Final Report Summary - MRNA-DECAY (NMR Spectroscopy of very large complexes: the atomic details of the mRNA degradation machinery)

Our current view of protein structures is biased by static three-dimensional images. Biomolecules are, however, highly dynamic and constantly undergo structural rearrangements to perform biological tasks. We have addressed this important dynamic aspect for the enzymes and adaptor proteins that are involved in mRNA degradation.

On one hand, we identified and quantified conformational changes in the Dcp1:Dcp2 mRNA decapping complex, in the DcpS decapping enzyme and in the exosome complex. These motions were to a large degree previously undetected and we have established that these play an important role for regulating catalytic activity.
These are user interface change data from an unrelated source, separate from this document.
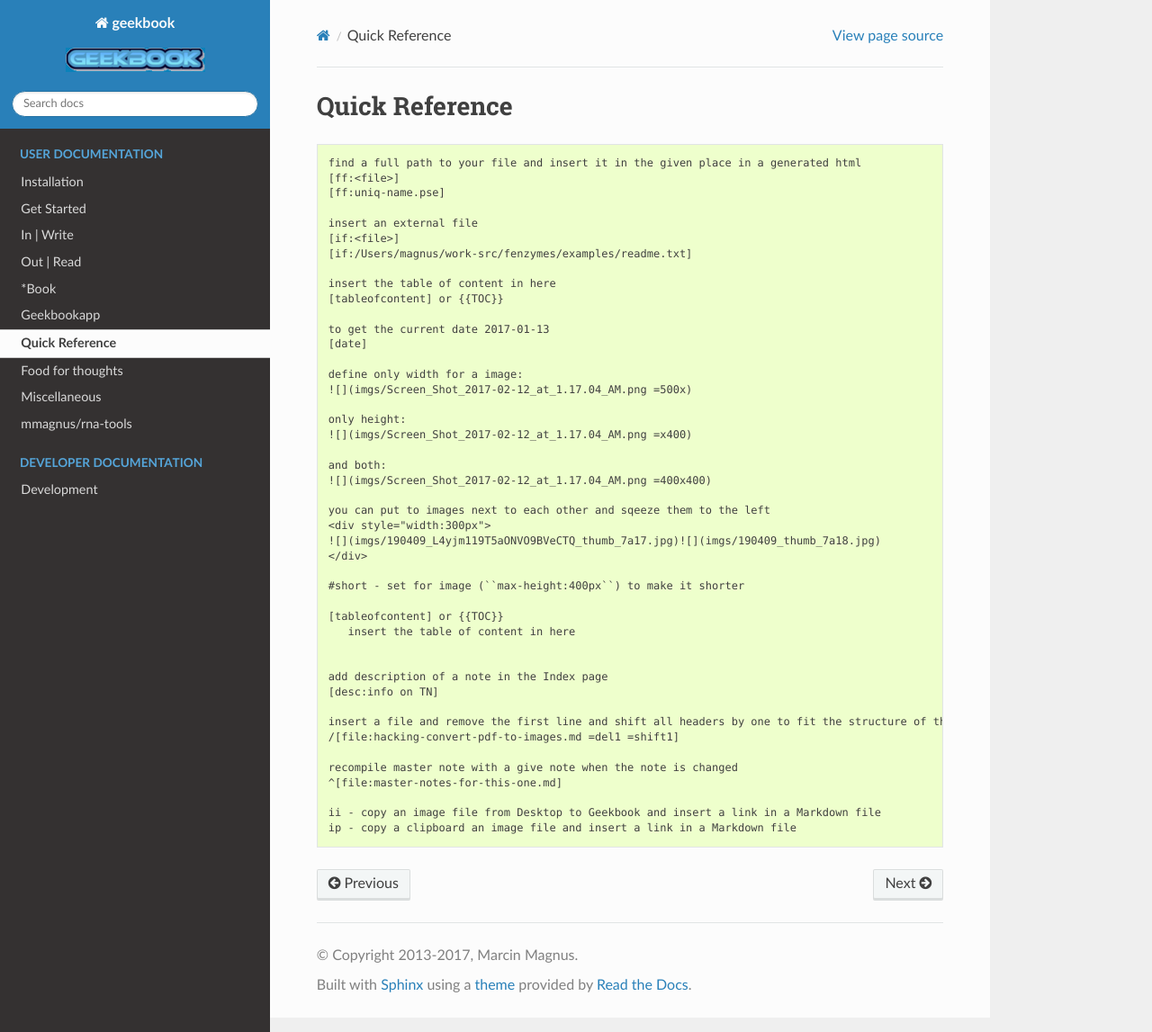
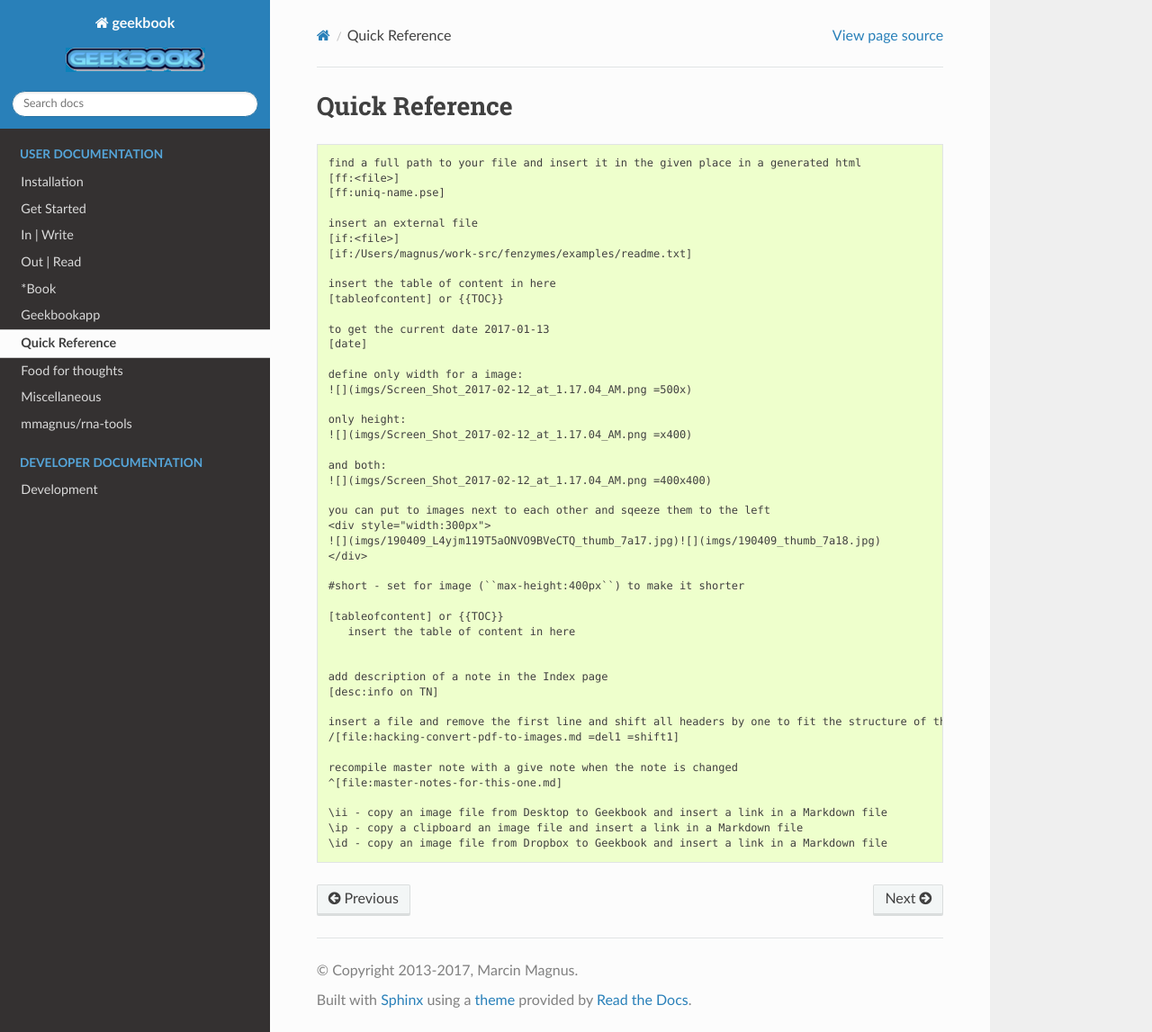
Before and after one commit to mmagnus/geekbook, a Sphinx documentation site: the page built from docs/source/quickref.rst, in a window 1280 px wide and 1147 px high. Shown: the whole window at 90% size. Built offline with Sphinx 7.4.7 and the Read the Docs theme 2.0.0, drawn with Linux system fonts in a browser that asks for light colours.

Commit message:
import images: change tag to \ii, \ip, \id

```diff
--- a/docs/source/quickref.rst
+++ b/docs/source/quickref.rst
@@ -46,5 +46,6 @@ Quick Reference
      recompile master note with a give note when the note is changed
      ^[file:master-notes-for-this-one.md]
 
-     ii - copy an image file from Desktop to Geekbook and insert a link in a Markdown file
-     ip - copy a clipboard an image file and insert a link in a Markdown file
+     \ii - copy an image file from Desktop to Geekbook and insert a link in a Markdown file
+     \ip - copy a clipboard an image file and insert a link in a Markdown file
+     \id - copy an image file from Dropbox to Geekbook and insert a link in a Markdown file
```
Also changed, not shown: 2 other files.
These results thus underscore the importance of extending our understanding of biomolecular structures such that a complete knowledge of all possible structural states and the rates with which these states interchange is obtained.

On the other hand, we have identified how dynamic interactions between proteins are able to induce cellular liquid-liquid phase separation events. Such events are now well recognized to aid the organization of the cellular space into regions with specialized functions. We have found that the network of interactions that drives these phase separations is highly diverse and includes interactions between folded protein domains, intrinsically disordered regions and RNA. Structurally, we have shown that the proteins remain in a native conformation inside the high-density protein phase, but that, enzymatic activity can be significantly reduced.

In summary, our work has shed unique insights into molecular mechanisms that go beyond static images.